Your objective.
State how many lines of the data contain the word "showPlaceholder", and write nothing besides the number.

=-=-=-=-=

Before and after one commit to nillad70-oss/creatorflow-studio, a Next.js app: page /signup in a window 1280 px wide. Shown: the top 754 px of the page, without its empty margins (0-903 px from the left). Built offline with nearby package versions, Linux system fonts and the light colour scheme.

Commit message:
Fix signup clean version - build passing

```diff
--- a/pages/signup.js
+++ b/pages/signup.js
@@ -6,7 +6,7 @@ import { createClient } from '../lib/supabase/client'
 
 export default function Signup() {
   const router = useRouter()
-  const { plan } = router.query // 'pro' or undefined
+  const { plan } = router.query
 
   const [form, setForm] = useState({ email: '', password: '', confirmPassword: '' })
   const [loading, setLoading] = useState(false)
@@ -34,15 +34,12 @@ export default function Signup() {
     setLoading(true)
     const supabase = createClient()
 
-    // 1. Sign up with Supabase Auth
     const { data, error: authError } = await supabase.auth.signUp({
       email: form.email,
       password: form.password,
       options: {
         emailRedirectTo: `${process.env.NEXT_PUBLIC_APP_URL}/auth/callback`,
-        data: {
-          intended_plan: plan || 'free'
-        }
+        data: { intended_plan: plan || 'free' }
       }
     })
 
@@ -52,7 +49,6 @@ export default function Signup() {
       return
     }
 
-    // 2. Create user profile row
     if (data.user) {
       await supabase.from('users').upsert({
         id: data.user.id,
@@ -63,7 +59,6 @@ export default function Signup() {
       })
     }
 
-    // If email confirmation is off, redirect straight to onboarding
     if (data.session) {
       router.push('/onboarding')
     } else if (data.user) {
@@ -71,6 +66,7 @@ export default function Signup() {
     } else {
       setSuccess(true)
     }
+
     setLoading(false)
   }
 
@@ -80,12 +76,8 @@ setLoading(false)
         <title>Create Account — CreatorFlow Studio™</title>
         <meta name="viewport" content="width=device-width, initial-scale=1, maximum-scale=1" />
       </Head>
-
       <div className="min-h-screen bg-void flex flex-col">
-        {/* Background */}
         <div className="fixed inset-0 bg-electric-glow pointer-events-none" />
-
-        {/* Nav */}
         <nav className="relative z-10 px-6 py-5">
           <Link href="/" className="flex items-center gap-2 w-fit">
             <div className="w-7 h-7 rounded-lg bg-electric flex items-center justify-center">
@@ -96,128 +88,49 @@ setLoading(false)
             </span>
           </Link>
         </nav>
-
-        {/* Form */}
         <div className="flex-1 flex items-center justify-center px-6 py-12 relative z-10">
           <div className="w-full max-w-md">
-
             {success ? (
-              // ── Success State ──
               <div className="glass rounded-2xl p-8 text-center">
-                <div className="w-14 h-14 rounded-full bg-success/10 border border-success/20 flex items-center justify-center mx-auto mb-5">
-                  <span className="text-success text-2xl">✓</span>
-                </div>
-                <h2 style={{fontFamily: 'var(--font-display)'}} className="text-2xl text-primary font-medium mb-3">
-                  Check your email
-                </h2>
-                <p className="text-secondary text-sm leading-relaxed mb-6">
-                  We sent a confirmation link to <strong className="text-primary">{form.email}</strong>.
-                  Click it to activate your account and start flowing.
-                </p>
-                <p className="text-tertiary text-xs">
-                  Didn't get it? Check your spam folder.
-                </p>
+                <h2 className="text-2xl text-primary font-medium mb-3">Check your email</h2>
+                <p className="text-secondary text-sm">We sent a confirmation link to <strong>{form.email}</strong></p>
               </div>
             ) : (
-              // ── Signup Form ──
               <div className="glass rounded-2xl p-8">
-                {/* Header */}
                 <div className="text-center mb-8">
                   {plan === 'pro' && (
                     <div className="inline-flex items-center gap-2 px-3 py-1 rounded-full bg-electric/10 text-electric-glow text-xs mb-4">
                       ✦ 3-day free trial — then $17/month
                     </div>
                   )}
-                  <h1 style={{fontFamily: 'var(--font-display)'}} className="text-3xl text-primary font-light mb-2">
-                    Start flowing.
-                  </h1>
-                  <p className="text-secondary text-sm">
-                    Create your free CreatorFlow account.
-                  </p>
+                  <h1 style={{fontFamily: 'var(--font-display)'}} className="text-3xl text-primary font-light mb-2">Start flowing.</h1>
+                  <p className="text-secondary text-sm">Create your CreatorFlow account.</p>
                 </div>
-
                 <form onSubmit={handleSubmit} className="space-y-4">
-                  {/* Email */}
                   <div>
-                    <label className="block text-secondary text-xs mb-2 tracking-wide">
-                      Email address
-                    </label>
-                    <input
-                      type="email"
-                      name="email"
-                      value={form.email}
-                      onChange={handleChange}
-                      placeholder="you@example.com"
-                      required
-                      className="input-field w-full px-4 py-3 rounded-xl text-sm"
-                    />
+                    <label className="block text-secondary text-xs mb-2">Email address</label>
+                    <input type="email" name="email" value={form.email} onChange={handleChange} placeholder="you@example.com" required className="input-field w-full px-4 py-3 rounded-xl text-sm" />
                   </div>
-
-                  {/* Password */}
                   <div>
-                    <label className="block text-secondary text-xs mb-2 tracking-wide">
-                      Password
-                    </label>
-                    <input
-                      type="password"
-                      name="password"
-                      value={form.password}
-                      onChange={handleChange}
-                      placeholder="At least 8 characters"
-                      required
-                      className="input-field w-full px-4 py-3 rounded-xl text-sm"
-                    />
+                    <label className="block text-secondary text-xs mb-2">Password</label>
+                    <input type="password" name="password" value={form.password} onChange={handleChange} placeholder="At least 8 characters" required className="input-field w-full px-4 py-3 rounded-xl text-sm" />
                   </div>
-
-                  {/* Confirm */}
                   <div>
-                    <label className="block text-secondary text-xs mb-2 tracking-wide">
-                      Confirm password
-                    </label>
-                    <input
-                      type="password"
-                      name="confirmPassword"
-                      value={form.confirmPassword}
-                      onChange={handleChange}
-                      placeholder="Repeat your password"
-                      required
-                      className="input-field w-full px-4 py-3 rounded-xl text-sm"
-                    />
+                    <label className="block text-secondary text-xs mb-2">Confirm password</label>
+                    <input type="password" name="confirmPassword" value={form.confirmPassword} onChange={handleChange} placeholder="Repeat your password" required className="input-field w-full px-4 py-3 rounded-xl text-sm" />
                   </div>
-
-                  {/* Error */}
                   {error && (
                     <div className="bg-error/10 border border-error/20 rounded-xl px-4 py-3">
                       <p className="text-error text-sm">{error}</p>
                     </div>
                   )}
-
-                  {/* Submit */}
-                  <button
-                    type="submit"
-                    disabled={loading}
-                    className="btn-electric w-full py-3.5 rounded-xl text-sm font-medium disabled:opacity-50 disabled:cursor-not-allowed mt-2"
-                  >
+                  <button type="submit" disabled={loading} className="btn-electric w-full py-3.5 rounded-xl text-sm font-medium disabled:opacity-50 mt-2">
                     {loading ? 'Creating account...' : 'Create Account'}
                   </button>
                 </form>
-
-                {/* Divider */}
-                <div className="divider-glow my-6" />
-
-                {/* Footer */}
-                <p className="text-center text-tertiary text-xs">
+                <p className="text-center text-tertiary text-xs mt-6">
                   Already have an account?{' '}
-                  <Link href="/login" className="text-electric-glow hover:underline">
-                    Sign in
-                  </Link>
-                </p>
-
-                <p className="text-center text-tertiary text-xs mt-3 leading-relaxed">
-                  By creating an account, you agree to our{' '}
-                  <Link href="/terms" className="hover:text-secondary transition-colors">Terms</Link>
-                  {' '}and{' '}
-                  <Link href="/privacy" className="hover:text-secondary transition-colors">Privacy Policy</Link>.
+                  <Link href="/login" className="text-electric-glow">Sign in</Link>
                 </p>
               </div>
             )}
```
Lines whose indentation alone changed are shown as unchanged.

=-=-=-=-=

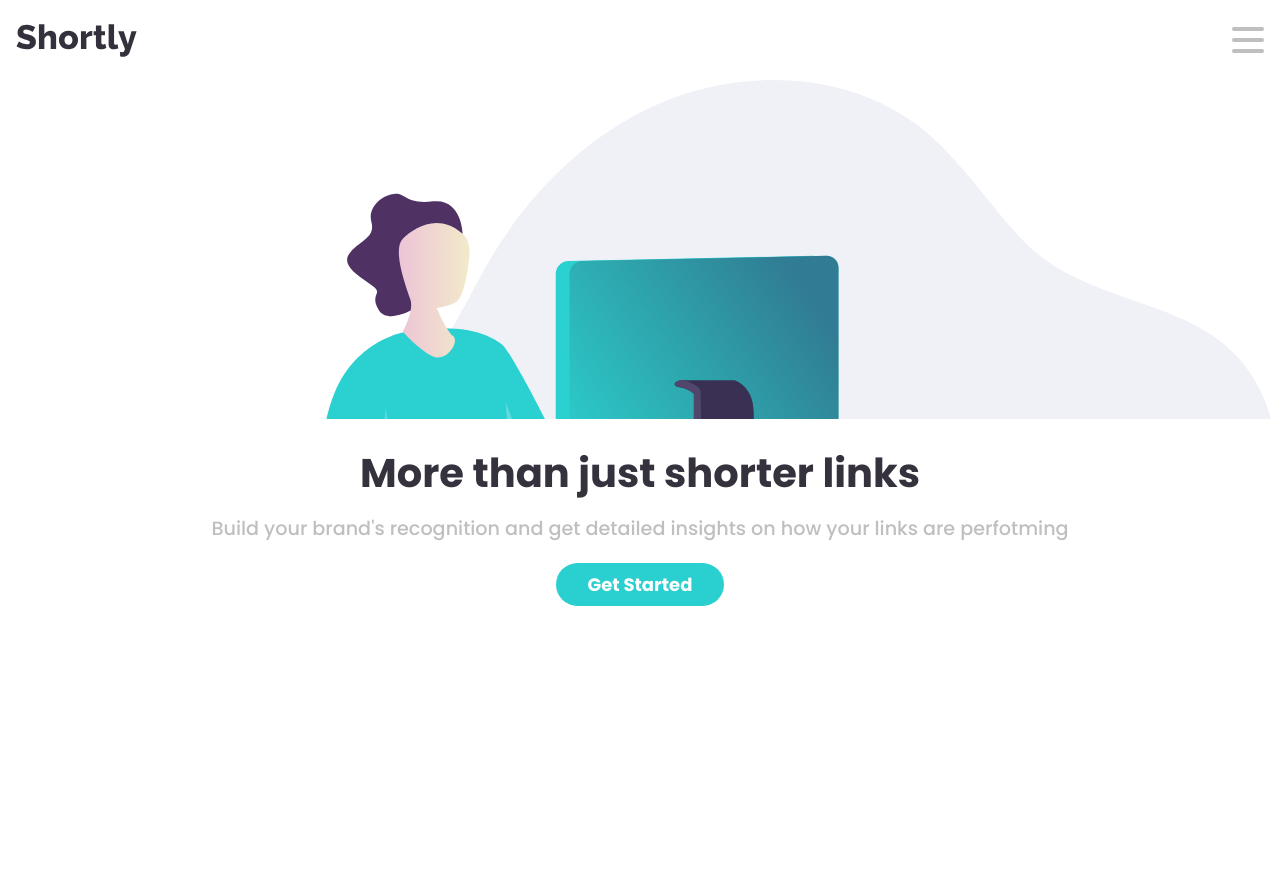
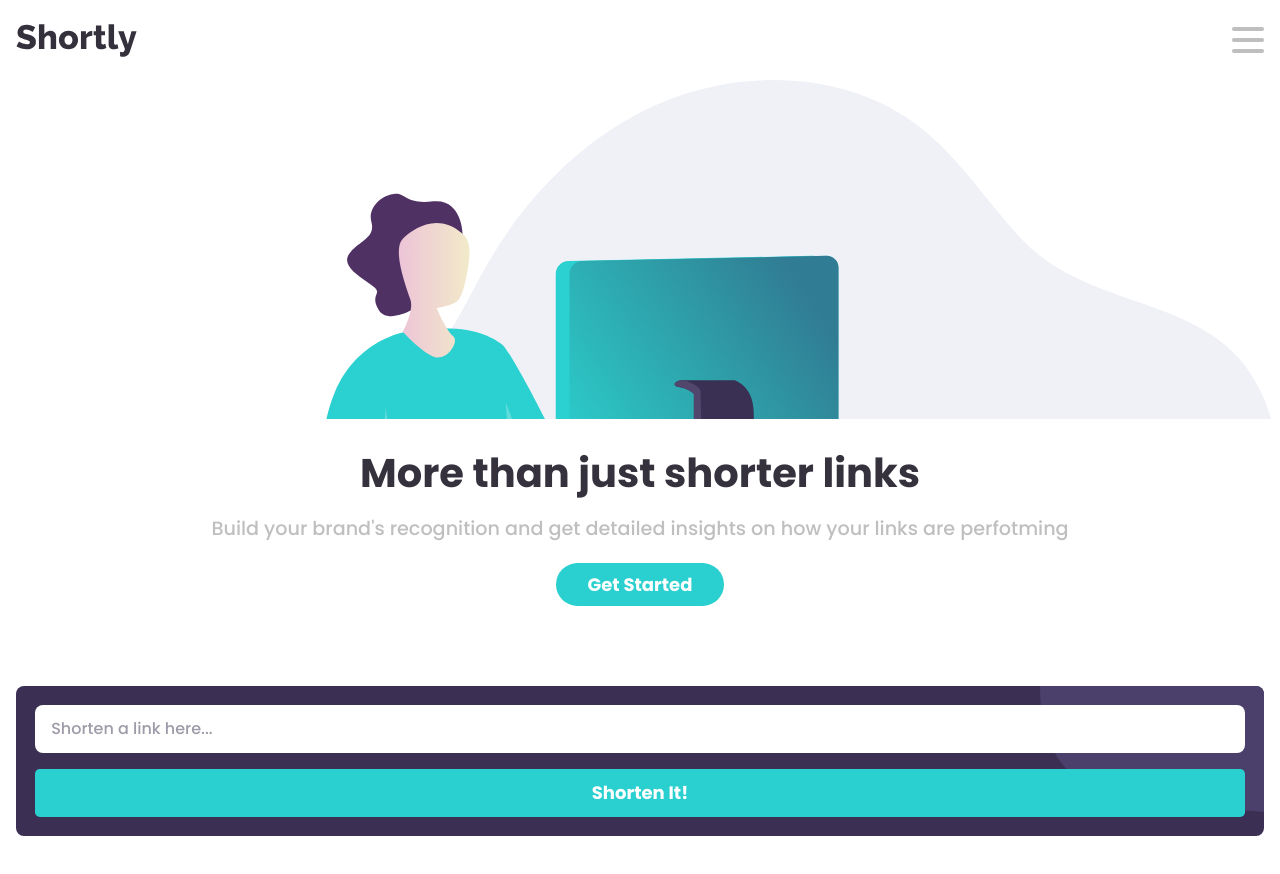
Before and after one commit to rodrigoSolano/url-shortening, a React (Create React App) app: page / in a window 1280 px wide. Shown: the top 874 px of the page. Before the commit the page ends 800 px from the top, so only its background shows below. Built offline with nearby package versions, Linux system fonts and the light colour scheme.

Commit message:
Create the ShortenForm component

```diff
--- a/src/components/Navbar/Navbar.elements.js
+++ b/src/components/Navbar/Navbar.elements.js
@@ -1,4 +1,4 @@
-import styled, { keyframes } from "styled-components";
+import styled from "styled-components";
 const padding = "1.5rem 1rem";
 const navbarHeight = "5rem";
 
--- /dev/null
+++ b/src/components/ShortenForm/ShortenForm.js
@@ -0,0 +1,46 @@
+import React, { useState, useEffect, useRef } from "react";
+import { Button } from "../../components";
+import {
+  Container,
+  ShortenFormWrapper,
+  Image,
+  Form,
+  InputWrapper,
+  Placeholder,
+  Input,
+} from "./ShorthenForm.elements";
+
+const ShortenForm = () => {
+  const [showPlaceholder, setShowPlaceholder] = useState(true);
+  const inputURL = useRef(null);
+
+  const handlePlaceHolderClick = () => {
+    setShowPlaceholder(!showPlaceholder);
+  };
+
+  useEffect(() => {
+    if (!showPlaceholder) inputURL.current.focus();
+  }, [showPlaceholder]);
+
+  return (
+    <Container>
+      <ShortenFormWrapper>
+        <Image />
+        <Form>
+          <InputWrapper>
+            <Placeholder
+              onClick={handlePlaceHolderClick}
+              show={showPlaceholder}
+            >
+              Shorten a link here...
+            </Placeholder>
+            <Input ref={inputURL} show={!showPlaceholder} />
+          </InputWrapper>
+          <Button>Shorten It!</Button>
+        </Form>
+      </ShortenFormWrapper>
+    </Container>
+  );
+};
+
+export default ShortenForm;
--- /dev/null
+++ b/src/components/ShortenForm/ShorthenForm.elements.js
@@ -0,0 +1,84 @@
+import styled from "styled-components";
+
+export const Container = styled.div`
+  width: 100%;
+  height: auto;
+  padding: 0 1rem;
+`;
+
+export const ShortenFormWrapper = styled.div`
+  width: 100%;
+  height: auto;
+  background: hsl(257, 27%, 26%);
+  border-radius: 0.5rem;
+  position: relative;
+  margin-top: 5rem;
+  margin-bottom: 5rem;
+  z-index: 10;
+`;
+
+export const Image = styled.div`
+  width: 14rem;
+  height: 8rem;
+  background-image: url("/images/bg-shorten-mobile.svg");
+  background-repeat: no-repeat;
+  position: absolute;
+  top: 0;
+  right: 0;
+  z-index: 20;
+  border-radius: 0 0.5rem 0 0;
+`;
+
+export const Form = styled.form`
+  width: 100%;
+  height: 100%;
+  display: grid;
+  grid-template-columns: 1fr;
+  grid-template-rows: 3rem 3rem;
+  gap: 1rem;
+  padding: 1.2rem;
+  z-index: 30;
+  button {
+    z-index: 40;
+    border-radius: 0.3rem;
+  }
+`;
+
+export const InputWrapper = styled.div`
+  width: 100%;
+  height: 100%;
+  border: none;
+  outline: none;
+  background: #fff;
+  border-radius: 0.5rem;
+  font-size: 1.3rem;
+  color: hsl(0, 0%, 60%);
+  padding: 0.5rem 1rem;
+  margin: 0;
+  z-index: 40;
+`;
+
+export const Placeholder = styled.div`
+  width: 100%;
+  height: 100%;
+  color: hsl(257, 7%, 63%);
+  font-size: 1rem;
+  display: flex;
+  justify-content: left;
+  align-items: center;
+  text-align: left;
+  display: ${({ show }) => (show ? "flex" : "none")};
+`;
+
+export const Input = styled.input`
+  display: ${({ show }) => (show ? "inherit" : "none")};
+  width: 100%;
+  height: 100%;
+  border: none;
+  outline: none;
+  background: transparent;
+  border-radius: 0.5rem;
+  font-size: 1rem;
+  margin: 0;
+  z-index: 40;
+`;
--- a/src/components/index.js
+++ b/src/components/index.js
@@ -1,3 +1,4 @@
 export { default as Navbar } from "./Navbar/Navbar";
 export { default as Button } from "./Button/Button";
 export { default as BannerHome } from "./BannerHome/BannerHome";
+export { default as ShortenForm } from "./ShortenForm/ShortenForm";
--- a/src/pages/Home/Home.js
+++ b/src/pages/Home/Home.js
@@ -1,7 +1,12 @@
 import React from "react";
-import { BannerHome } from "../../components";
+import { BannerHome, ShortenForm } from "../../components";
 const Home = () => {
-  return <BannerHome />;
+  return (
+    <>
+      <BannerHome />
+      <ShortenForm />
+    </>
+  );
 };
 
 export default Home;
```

=-=-=-=-=

Result.
6